Apart from any images, the entries are to be output exactly.

INPUT:
......

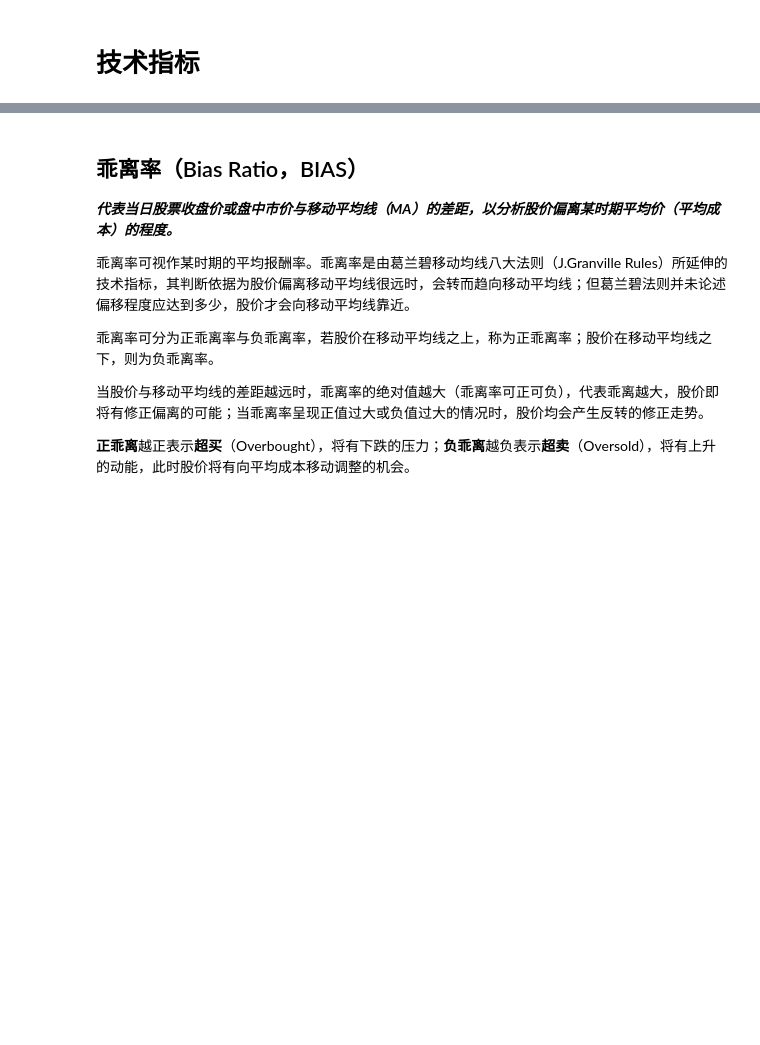
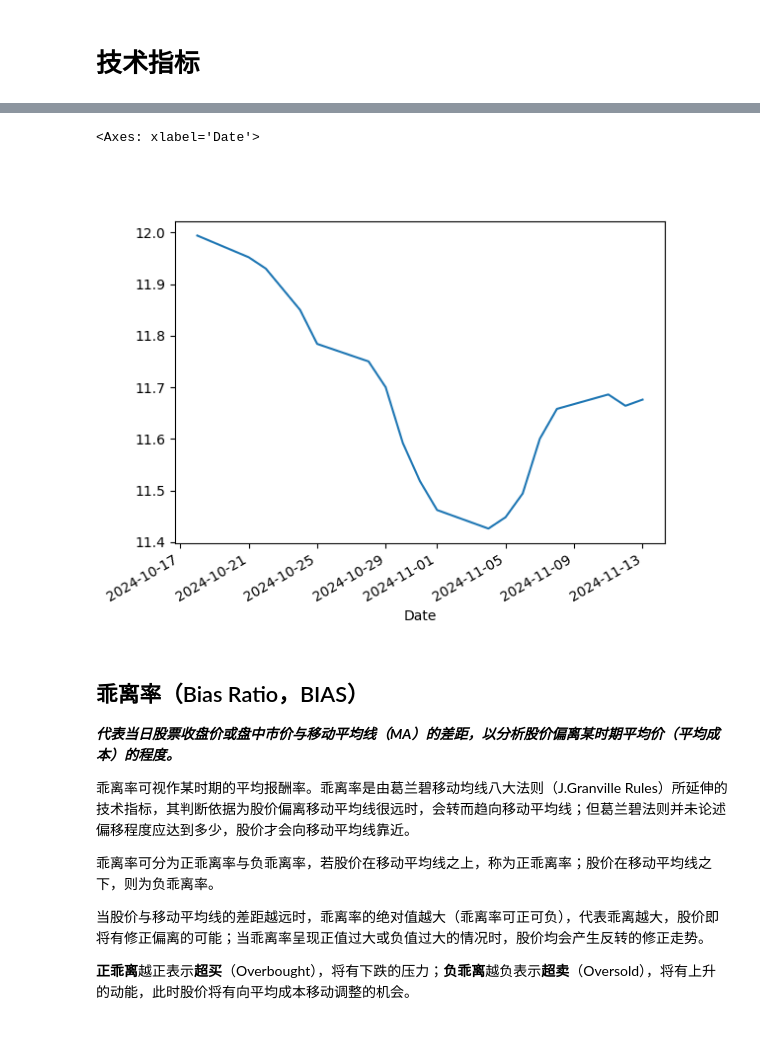
Before and after one commit to xnraiser/my_quan, a Jupyter notebook: indicators.ipynb, the cells around one changed output, grey strips where cells are left out. Saved outputs shown, nothing was run; the diff lists cells and outputs as text; code cells hidden in the pictures; blank space fills up the shorter version.

```diff
--- a/indicators.ipynb
+++ b/indicators.ipynb
@@ -1,6 +1,14 @@
 # %% [markdown]
 # 技术指标
 # %%
-# 添加运行库
-import pandas as pd
-import numpy as np
+# 从yahoo finance获取数据
+import yfinance as yf
+
+ticker = yf.Ticker("000001.SZ")
+
+# hist = ticker.history(start="2024-11-01", end="2024-11-14")
+hist = ticker.history(period="1mo")
+
+df = hist[['Open', 'Close', 'High', 'Low', 'Volume']]
+
+df[0:7]
@@ -12,3 +48,16 @@ import numpy as np
+# %%
+%matplotlib widget
+# 计算简单移动平均线（SMA）
+# data pandas.frame 股价表
+# window number n天窗口期
+def calculate_sma(data, window):
+    sma = data['Close'].rolling(window=window).mean()
+    return sma
+
+calculate_sma(df, 5).plot(x_compat=True)
+# %% [output]
+<Axes: xlabel='Date'>
+[figure, added]
 # %% [markdown]
 ## 乖离率（Bias Ratio，BIAS）
 ***代表当日股票收盘价或盘中市价与移动平均线（MA）的差距，以分析股价偏离某时期平均价（平均成本）的程度。***
```
Also changed, not shown: parts of 2 cells of this notebook.
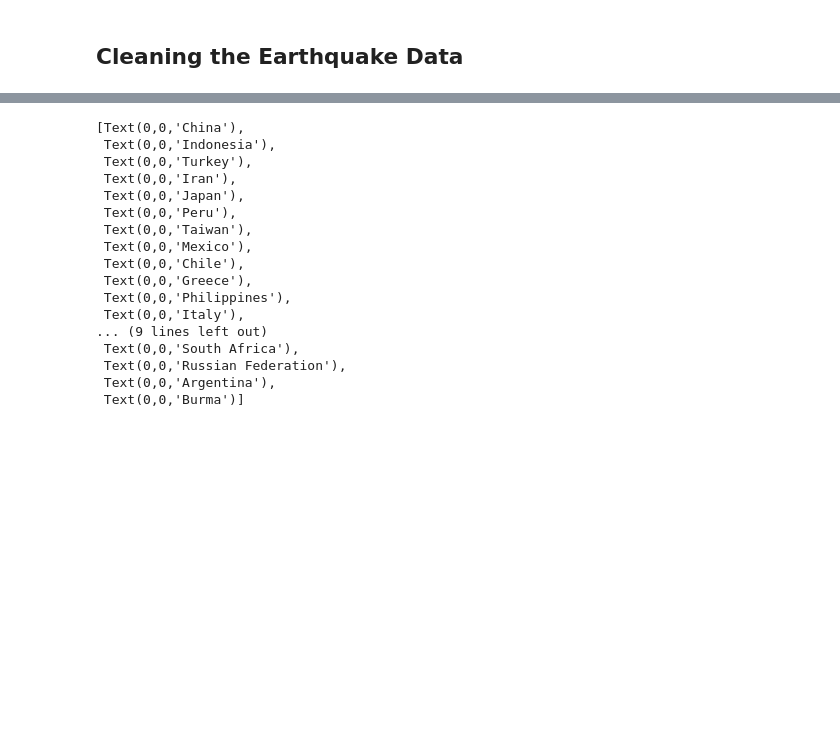
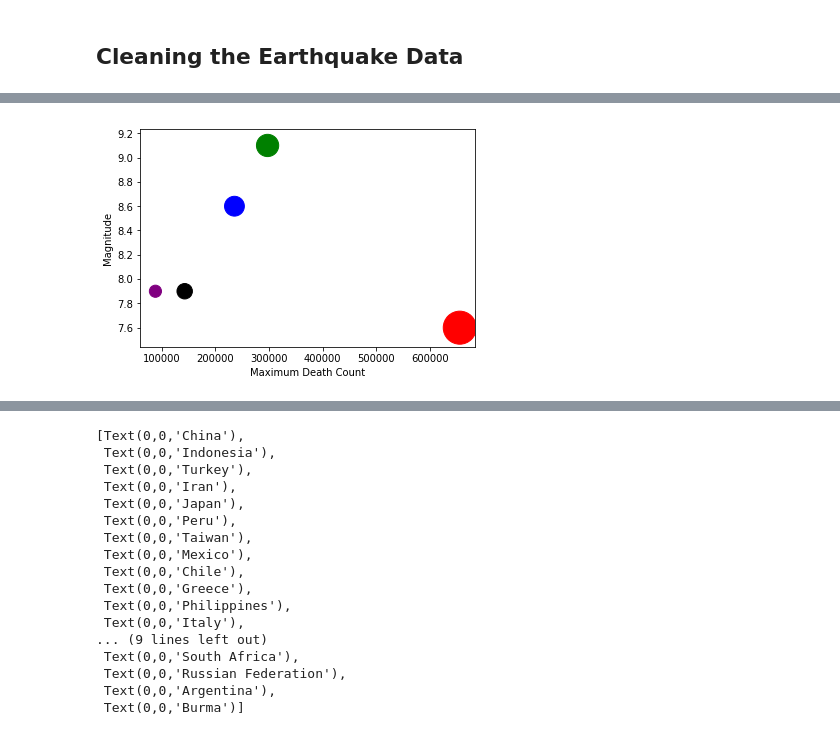
Before and after one commit to smitamisra/StrikingRobo_Earthquakes, a Jupyter notebook: Refactor1.ipynb, the cells around one changed output, grey strips where cells are left out. Drawn from its saved outputs; the diff is of its cells as text; code cells hidden in the pictures; blank space fills up the shorter version.

```diff
--- a/Refactor1.ipynb
+++ b/Refactor1.ipynb
@@ -170,0 +224,15 @@ earthquakes["Max_Deaths"] = subdf.max(axis = 1)
+# %%
+Death_top5 = earthquakes.sort_values('Max_Deaths',ascending=False).head(5)
+# %%
+# Base size of dots based on frequency
+np_death = np.array(Death_top5['Max_Deaths'])
+np_death = np_death / 600
+
+plt.scatter(Death_top5['Max_Deaths'], Death_top5['Mag_Value'], s=np_death, c=['red', 'green', 'blue', 'black', 'purple'], label='Country')
+
+plt.xlabel('Maximum Death Count')
+plt.ylabel('Magnitude')
+
+plt.show()
+# %% [output]
+[figure, added]
```
Also changed, not shown: parts of 25 cells of this notebook, 1 other file.
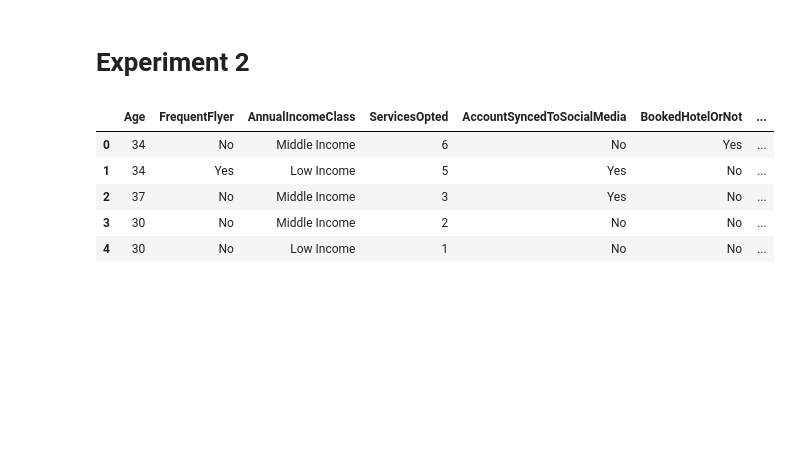
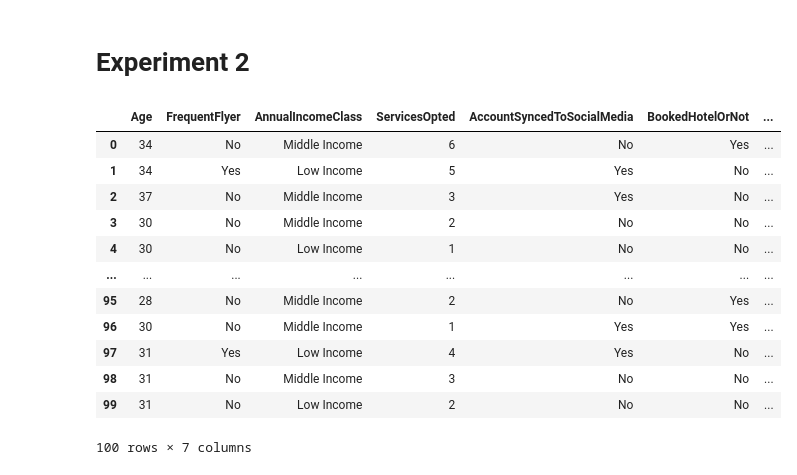
Before and after one commit to hargurjeet/LJMU_Thesis_Results_Hargurjeet_Singh, a Jupyter notebook: TabToText_Exp22.ipynb, the cells around one changed output. Drawn from its saved outputs; the diff is of its cells as text; code cells hidden in the pictures; blank space fills up the shorter version.

```diff
--- a/TabToText_Exp22.ipynb
+++ b/TabToText_Exp22.ipynb
@@ -38,16 +38,24 @@ travel_data.head()
 # Experiment 1
 # %% [markdown]
 # Experiment 2
-# %%
-dummy_df = travel_data.head()
-dummy_df
-# %% [output]
-|  | Age | FrequentFlyer | AnnualIncomeClass | ServicesOpted | AccountSyncedToSocialMedia | BookedHotelOrNot | ... |
-| 0 | 34 | No | Middle Income | 6 | No | Yes | ... |
-| 1 | 34 | Yes | Low Income | 5 | Yes | No | ... |
-| 2 | 37 | No | Middle Income | 3 | Yes | No | ... |
-| 3 | 30 | No | Middle Income | 2 | No | No | ... |
-| 4 | 30 | No | Low Income | 1 | No | No | ... |
+# %%
+dummy_df = travel_data.drop(columns='Target', axis=1).head()
+dummy_df = travel_data.head(100).copy()
+dummy_df
+# %% [output]
+|  | Age | FrequentFlyer | AnnualIncomeClass | ServicesOpted | AccountSyncedToSocialMedia | BookedHotelOrNot | ... |
+| 0 | 34 | No | Middle Income | 6 | No | Yes | ... |
+| 1 | 34 | Yes | Low Income | 5 | Yes | No | ... |
+| 2 | 37 | No | Middle Income | 3 | Yes | No | ... |
+| 3 | 30 | No | Middle Income | 2 | No | No | ... |
+| 4 | 30 | No | Low Income | 1 | No | No | ... |
+| ... | ... | ... | ... | ... | ... | ... | ... |
+| 95 | 28 | No | Middle Income | 2 | No | Yes | ... |
+| 96 | 30 | No | Middle Income | 1 | Yes | Yes | ... |
+| 97 | 31 | Yes | Low Income | 4 | Yes | No | ... |
+| 98 | 31 | No | Middle Income | 3 | No | No | ... |
+| 99 | 31 | No | Low Income | 2 | No | No | ... |
+100 rows × 7 columns
 # %%
 def row_to_textual_data(row):
     row_str = ', '.join([f"{col}: {val}" for col, val in row.items()])
```
Also changed, not shown: parts of 7 cells of this notebook.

......

ANSWER FOR THE TASK:
Before and after one commit to xnraiser/my_quan, a Jupyter notebook: indicators.ipynb, the cells around one changed output, grey strips where cells are left out. Saved outputs shown, nothing was run; the diff lists cells and outputs as text; code cells hidden in the pictures; blank space fills up the shorter version.

```diff
--- a/indicators.ipynb
+++ b/indicators.ipynb
@@ -1,6 +1,14 @@
 # %% [markdown]
 # 技术指标
 # %%
-# 添加运行库
-import pandas as pd
-import numpy as np
+# 从yahoo finance获取数据
+import yfinance as yf
+
+ticker = yf.Ticker("000001.SZ")
+
+# hist = ticker.history(start="2024-11-01", end="2024-11-14")
+hist = ticker.history(period="1mo")
+
+df = hist[['Open', 'Close', 'High', 'Low', 'Volume']]
+
+df[0:7]
@@ -12,3 +48,16 @@ import numpy as np
+# %%
+%matplotlib widget
+# 计算简单移动平均线（SMA）
+# data pandas.frame 股价表
+# window number n天窗口期
+def calculate_sma(data, window):
+    sma = data['Close'].rolling(window=window).mean()
+    return sma
+
+calculate_sma(df, 5).plot(x_compat=True)
+# %% [output]
+<Axes: xlabel='Date'>
+[figure, added]
 # %% [markdown]
 ## 乖离率（Bias Ratio，BIAS）
 ***代表当日股票收盘价或盘中市价与移动平均线（MA）的差距，以分析股价偏离某时期平均价（平均成本）的程度。***
```
Also changed, not shown: parts of 2 cells of this notebook.
Before and after one commit to smitamisra/StrikingRobo_Earthquakes, a Jupyter notebook: Refactor1.ipynb, the cells around one changed output, grey strips where cells are left out. Drawn from its saved outputs; the diff is of its cells as text; code cells hidden in the pictures; blank space fills up the shorter version.

```diff
--- a/Refactor1.ipynb
+++ b/Refactor1.ipynb
@@ -170,0 +224,15 @@ earthquakes["Max_Deaths"] = subdf.max(axis = 1)
+# %%
+Death_top5 = earthquakes.sort_values('Max_Deaths',ascending=False).head(5)
+# %%
+# Base size of dots based on frequency
+np_death = np.array(Death_top5['Max_Deaths'])
+np_death = np_death / 600
+
+plt.scatter(Death_top5['Max_Deaths'], Death_top5['Mag_Value'], s=np_death, c=['red', 'green', 'blue', 'black', 'purple'], label='Country')
+
+plt.xlabel('Maximum Death Count')
+plt.ylabel('Magnitude')
+
+plt.show()
+# %% [output]
+[figure, added]
```
Also changed, not shown: parts of 25 cells of this notebook, 1 other file.
Before and after one commit to hargurjeet/LJMU_Thesis_Results_Hargurjeet_Singh, a Jupyter notebook: TabToText_Exp22.ipynb, the cells around one changed output. Drawn from its saved outputs; the diff is of its cells as text; code cells hidden in the pictures; blank space fills up the shorter version.

```diff
--- a/TabToText_Exp22.ipynb
+++ b/TabToText_Exp22.ipynb
@@ -38,16 +38,24 @@ travel_data.head()
 # Experiment 1
 # %% [markdown]
 # Experiment 2
-# %%
-dummy_df = travel_data.head()
-dummy_df
-# %% [output]
-|  | Age | FrequentFlyer | AnnualIncomeClass | ServicesOpted | AccountSyncedToSocialMedia | BookedHotelOrNot | ... |
-| 0 | 34 | No | Middle Income | 6 | No | Yes | ... |
-| 1 | 34 | Yes | Low Income | 5 | Yes | No | ... |
-| 2 | 37 | No | Middle Income | 3 | Yes | No | ... |
-| 3 | 30 | No | Middle Income | 2 | No | No | ... |
-| 4 | 30 | No | Low Income | 1 | No | No | ... |
+# %%
+dummy_df = travel_data.drop(columns='Target', axis=1).head()
+dummy_df = travel_data.head(100).copy()
+dummy_df
+# %% [output]
+|  | Age | FrequentFlyer | AnnualIncomeClass | ServicesOpted | AccountSyncedToSocialMedia | BookedHotelOrNot | ... |
+| 0 | 34 | No | Middle Income | 6 | No | Yes | ... |
+| 1 | 34 | Yes | Low Income | 5 | Yes | No | ... |
+| 2 | 37 | No | Middle Income | 3 | Yes | No | ... |
+| 3 | 30 | No | Middle Income | 2 | No | No | ... |
+| 4 | 30 | No | Low Income | 1 | No | No | ... |
+| ... | ... | ... | ... | ... | ... | ... | ... |
+| 95 | 28 | No | Middle Income | 2 | No | Yes | ... |
+| 96 | 30 | No | Middle Income | 1 | Yes | Yes | ... |
+| 97 | 31 | Yes | Low Income | 4 | Yes | No | ... |
+| 98 | 31 | No | Middle Income | 3 | No | No | ... |
+| 99 | 31 | No | Low Income | 2 | No | No | ... |
+100 rows × 7 columns
 # %%
 def row_to_textual_data(row):
     row_str = ', '.join([f"{col}: {val}" for col, val in row.items()])
```
Also changed, not shown: parts of 7 cells of this notebook.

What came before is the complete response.